◆ Source records
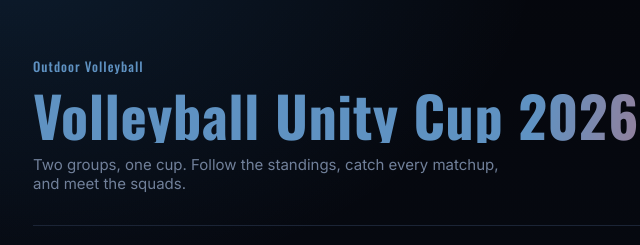
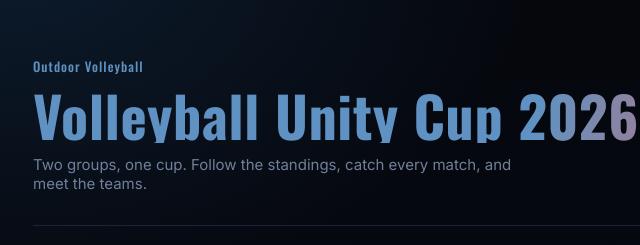
Before and after one commit to NISER-volleyball/Unity-Cup-Volleyball-website-, a plain HTML site: page index.html in a window 1280 px wide. Shown: the top 245 px of the page, 151-791 px from the left. Drawn offline with nearby package versions, Linux system fonts and the light colour scheme.

Commit message:
Modify subhead text in index.html
Updated the subhead text for clarity.

```diff
--- a/index.html
+++ b/index.html
@@ -12,7 +12,7 @@
       <div class="iris" aria-hidden="true"><span class="core"></span></div>
       <p class="eyebrow">Outdoor Volleyball</p>
       <h1>Volleyball Unity Cup 2026</h1>
-      <p class="subhead">Two groups, one cup. Follow the standings, catch every matchup, and meet the squads.</p>
+      <p class="subhead">Two groups, one cup. Follow the standings, catch every match, and meet the teams.</p>
     </header>
     <nav class="tabs">
       <button class="tab active" data-tab="standings">Standings</button>
```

◆ What is required
Repeat the data word for word. Skip the pictures.

◆ Output below
Before and after one commit to NISER-volleyball/Unity-Cup-Volleyball-website-, a plain HTML site: page index.html in a window 1280 px wide. Shown: the top 245 px of the page, 151-791 px from the left. Drawn offline with nearby package versions, Linux system fonts and the light colour scheme.

Commit message:
Modify subhead text in index.html
Updated the subhead text for clarity.

```diff
--- a/index.html
+++ b/index.html
@@ -12,7 +12,7 @@
       <div class="iris" aria-hidden="true"><span class="core"></span></div>
       <p class="eyebrow">Outdoor Volleyball</p>
       <h1>Volleyball Unity Cup 2026</h1>
-      <p class="subhead">Two groups, one cup. Follow the standings, catch every matchup, and meet the squads.</p>
+      <p class="subhead">Two groups, one cup. Follow the standings, catch every match, and meet the teams.</p>
     </header>
     <nav class="tabs">
       <button class="tab active" data-tab="standings">Standings</button>
```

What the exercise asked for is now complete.